DATA RECORDS:
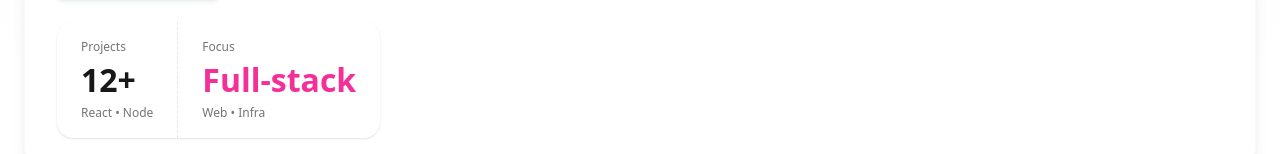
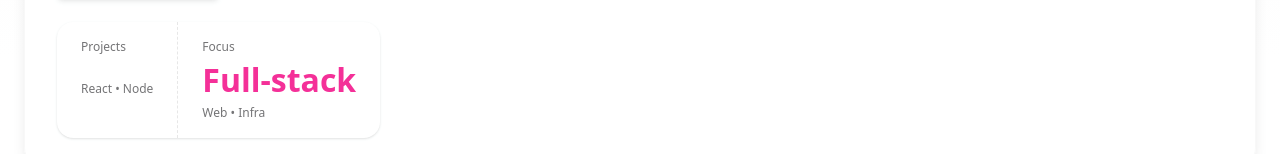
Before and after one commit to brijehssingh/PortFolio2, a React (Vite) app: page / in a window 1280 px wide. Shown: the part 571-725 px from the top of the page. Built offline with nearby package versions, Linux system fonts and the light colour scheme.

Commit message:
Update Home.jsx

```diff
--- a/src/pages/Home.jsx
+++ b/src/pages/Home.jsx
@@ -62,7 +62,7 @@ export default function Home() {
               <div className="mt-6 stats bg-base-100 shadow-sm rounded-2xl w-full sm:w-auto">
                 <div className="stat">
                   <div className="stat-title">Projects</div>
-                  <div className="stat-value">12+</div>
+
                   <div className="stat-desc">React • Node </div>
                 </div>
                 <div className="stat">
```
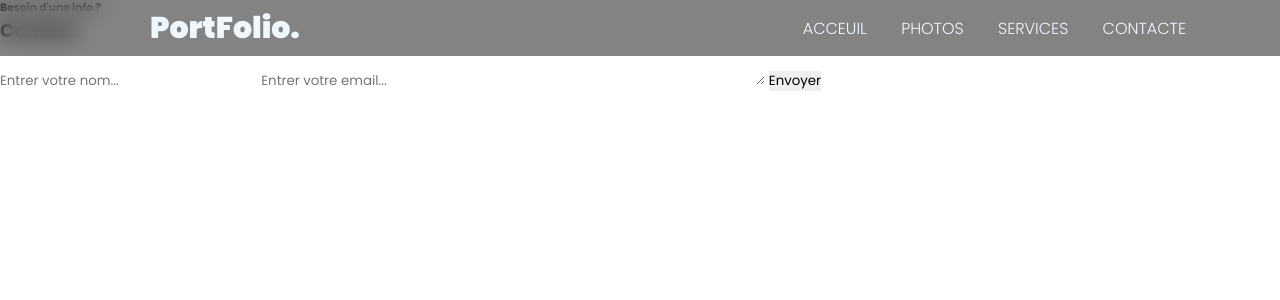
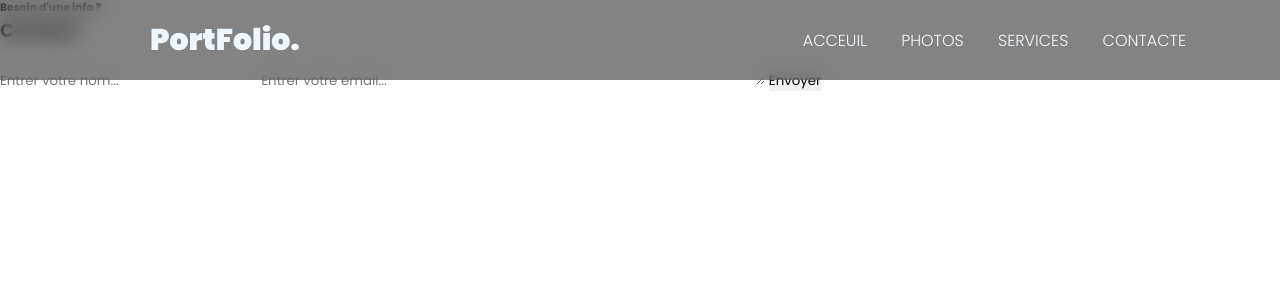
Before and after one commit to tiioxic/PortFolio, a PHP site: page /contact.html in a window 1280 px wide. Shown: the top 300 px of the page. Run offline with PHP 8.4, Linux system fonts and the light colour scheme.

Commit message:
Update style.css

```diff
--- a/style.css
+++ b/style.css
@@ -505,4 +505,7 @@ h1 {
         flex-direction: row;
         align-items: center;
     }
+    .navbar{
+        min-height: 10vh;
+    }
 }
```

THE TASK:
Go through the material and copy every line in which the word "style" occurs.

RESULT OF THE TASK:
Update style.css
--- a/style.css
+++ b/style.css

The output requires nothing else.